  • Hormonal changes in girls and women
  • Diabetes
  • Medications that reduce production of saliva 
  • Certain illnesses, like AIDS
  • Genetic susceptibility 

The Progression

The development of periodontal disease begins with plaque, which is a sticky film that is made primarily up of bacteria. If you don’t clean the plaque off your teeth properly, this is how gum disease can progress and become periodontitis, the most severe form of gum disease:

  • Plaque forms on your teeth when starches and sugars in food interact with bacteria normally found in the indoor mouth. 
  • Then, plaque can harden under your gum line into tartar if it stays on your teeth. Tartar is more difficult to remove and it’s filled with bacteria. The longer plaque and tartar are stuck on your teeth, the more difficult they are to remove and the more damage they can do. 
  • Plaque can then cause gingivitis, the mildest form of gum disease. This results in irritation and inflammation of the part of your gum tissue and the base of your teeth. This stage of gum disease can be reversed. 
  • When you don’t get gingivitis treated, periodontitis can form. This can lead to pockets developing between your gums and teeth that fill with plaque, tartar, and bacteria. If not treated, these deep infections can cause a loss of tissue and bone.

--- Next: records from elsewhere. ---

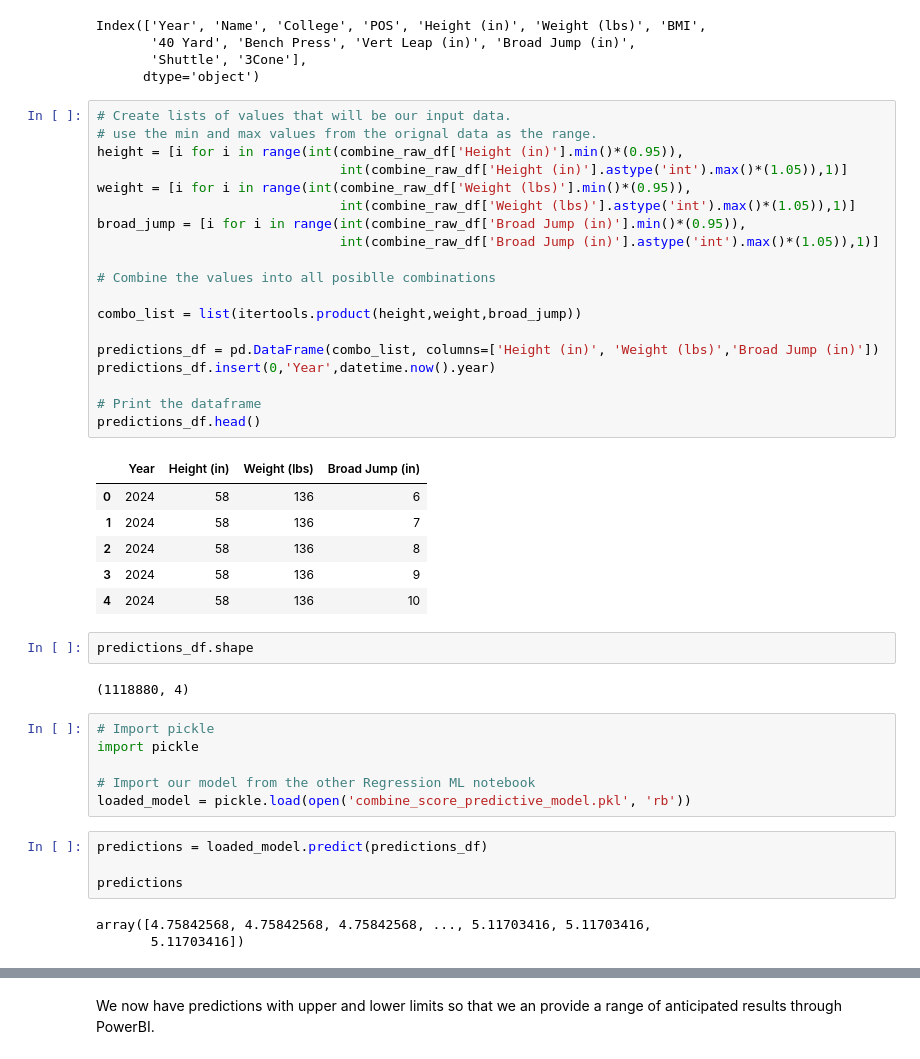
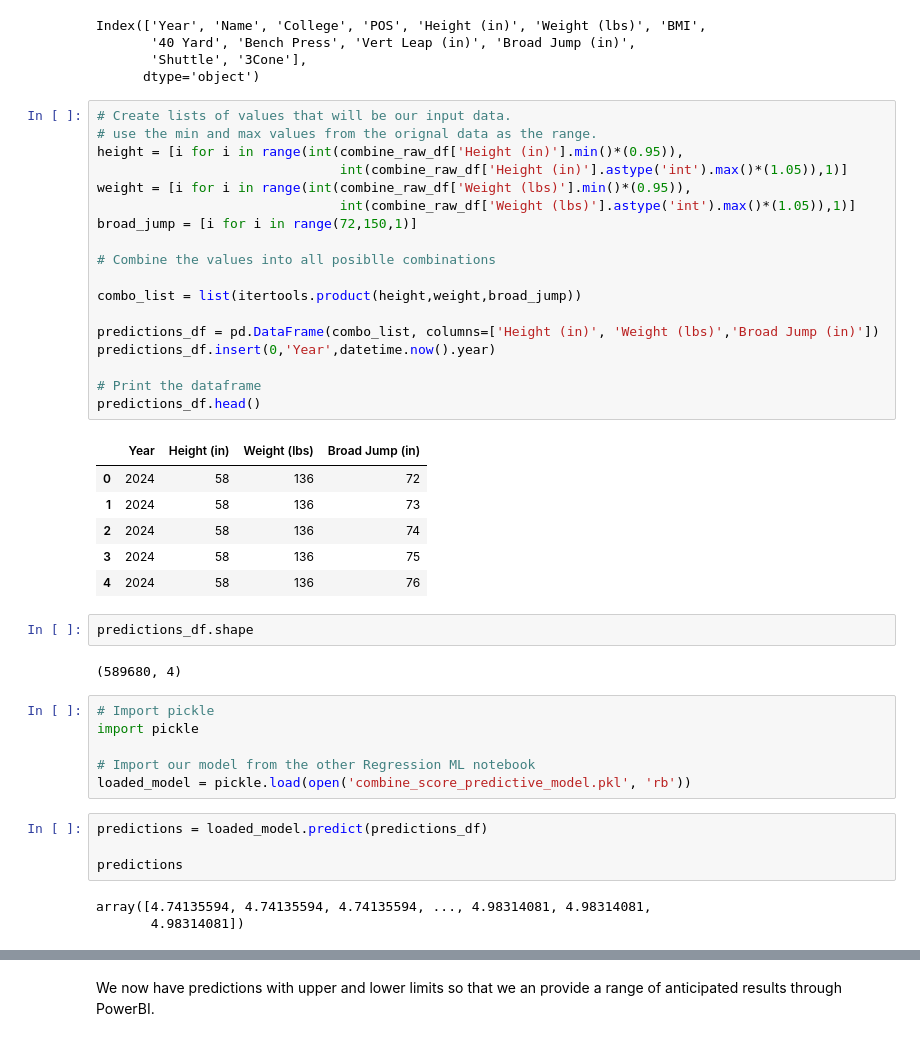
Before and after one commit to seancary62/NFL_Combine, a Jupyter notebook: NFL_Combine_Predict_40_Times.ipynb, the cells around one changed output, grey strips where cells are left out. Cells and saved outputs as stored; diff of their text form.

```diff
--- a/NFL_Combine_Predict_40_Times.ipynb
+++ b/NFL_Combine_Predict_40_Times.ipynb
@@ -23,33 +23,32 @@ Index(['Year', 'Name', 'College', 'POS', 'Height (in)', 'Weight (lbs)', 'BMI',
 # %%
 # Create lists of values that will be our input data.
 # use the min and max values from the orignal data as the range.
 height = [i for i in range(int(combine_raw_df['Height (in)'].min()*(0.95)),
                                int(combine_raw_df['Height (in)'].astype('int').max()*(1.05)),1)]
 weight = [i for i in range(int(combine_raw_df['Weight (lbs)'].min()*(0.95)),
                                int(combine_raw_df['Weight (lbs)'].astype('int').max()*(1.05)),1)]
-broad_jump = [i for i in range(int(combine_raw_df['Broad Jump (in)'].min()*(0.95)),
-                               int(combine_raw_df['Broad Jump (in)'].astype('int').max()*(1.05)),1)]
+broad_jump = [i for i in range(72,150,1)]
 
 # Combine the values into all posiblle combinations
 
 combo_list = list(itertools.product(height,weight,broad_jump))
 
 predictions_df = pd.DataFrame(combo_list, columns=['Height (in)', 'Weight (lbs)','Broad Jump (in)'])
 predictions_df.insert(0,'Year',datetime.now().year)
 
 # Print the dataframe
 predictions_df.head()
 # %% [output]
 |  | Year | Height (in) | Weight (lbs) | Broad Jump (in) |
-| 0 | 2024 | 58 | 136 | 6 |
-| 1 | 2024 | 58 | 136 | 7 |
-| 2 | 2024 | 58 | 136 | 8 |
-| 3 | 2024 | 58 | 136 | 9 |
-| 4 | 2024 | 58 | 136 | 10 |
+| 0 | 2024 | 58 | 136 | 72 |
+| 1 | 2024 | 58 | 136 | 73 |
+| 2 | 2024 | 58 | 136 | 74 |
+| 3 | 2024 | 58 | 136 | 75 |
+| 4 | 2024 | 58 | 136 | 76 |
 # %%
 predictions_df.shape
 # %% [output]
-(1118880, 4)
+(589680, 4)
 # %%
 # Import pickle
 import pickle
@@ -61,8 +60,8 @@ predictions = loaded_model.predict(predictions_df)
 
 predictions
 # %% [output]
-array([4.75842568, 4.75842568, 4.75842568, ..., 5.11703416, 5.11703416,
-       5.11703416])
+array([4.74135594, 4.74135594, 4.74135594, ..., 4.98314081, 4.98314081,
+       4.98314081])
 # %%
 # Get predictions from each tree
 predictions_per_tree = np.array([tree.predict(predictions_df) for tree in loaded_model.estimators_])
```
Also changed, not shown: parts of 2 cells of this notebook, 5 other files.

Ultimately, you could lose one or more teeth. 

Symptoms of Gum Disease 

When gums are healthy, they fit snugly around your teeth and are pale pink in color and firm to the touch. When they are suffering from infection, the symptoms can include:

  • Swollen or puffy gums
  • Bright red or purplish gums
  • Gums that feel tender when touched and bleed easily
  • Pink-tinged toothbrush after brushing 
  • Spitting out blood when brushing or flossing your teeth
  • Bad breath
  • Pus between the teeth and gums
  • Loose teeth or loss of teeth
  • Painful chewing
  • New spaces developing between your teeth
  • Gums that recede from your teeth and make your teeth look longer than normal
  • A change in the way your teeth fit together when you bite 

Gum Disease Treatment

At Niles Family Dentistry, we offer a couple of different treatments to help with gum disease. We offer: 

Deep cleaning 

Scaling and root planing is a way that we can deep clean your teeth to create a healthy tissue environment in which tissues can re-adapt to normal tooth surfaces. Gum disease is caused due to a buildup of calculus, plaque, and stain on the crowns and roots surfaces of teeth. It typically begins as a localized infection and gingival inflammation, however, when left untreated it can progress to serious disease that results in severe damage to the gums and bones that support your teeth. In these severe cases, teeth can be lost, gingival tissue can detach from the teeth, and periodontal pockets form. 

Periodontal maintenance

Another treatment for gum disease is periodontal maintenance. This includes the procedures and protocols employed to clean and maintain the teeth and gums following a diagnosis and stabilization treatment of periodontal disease. After a certain point, gum disease can not be cured but rather managed. While a patient may think these treatments for gum disease seem like a regular cleaning, treatment can vary from person to person due to how we have to closely evaluate and examine the mouth more frequently. 

Get Healthy Gums with Niles Family Dentistry

If you believe you are showing signs or mild-to-severe gum disease, call our team at Niles Family Dentistry at (720)-744-0001. We have treated it all, and we’re here for you no matter the state of your gums. Make an appointment with us today! 

Ashley Niles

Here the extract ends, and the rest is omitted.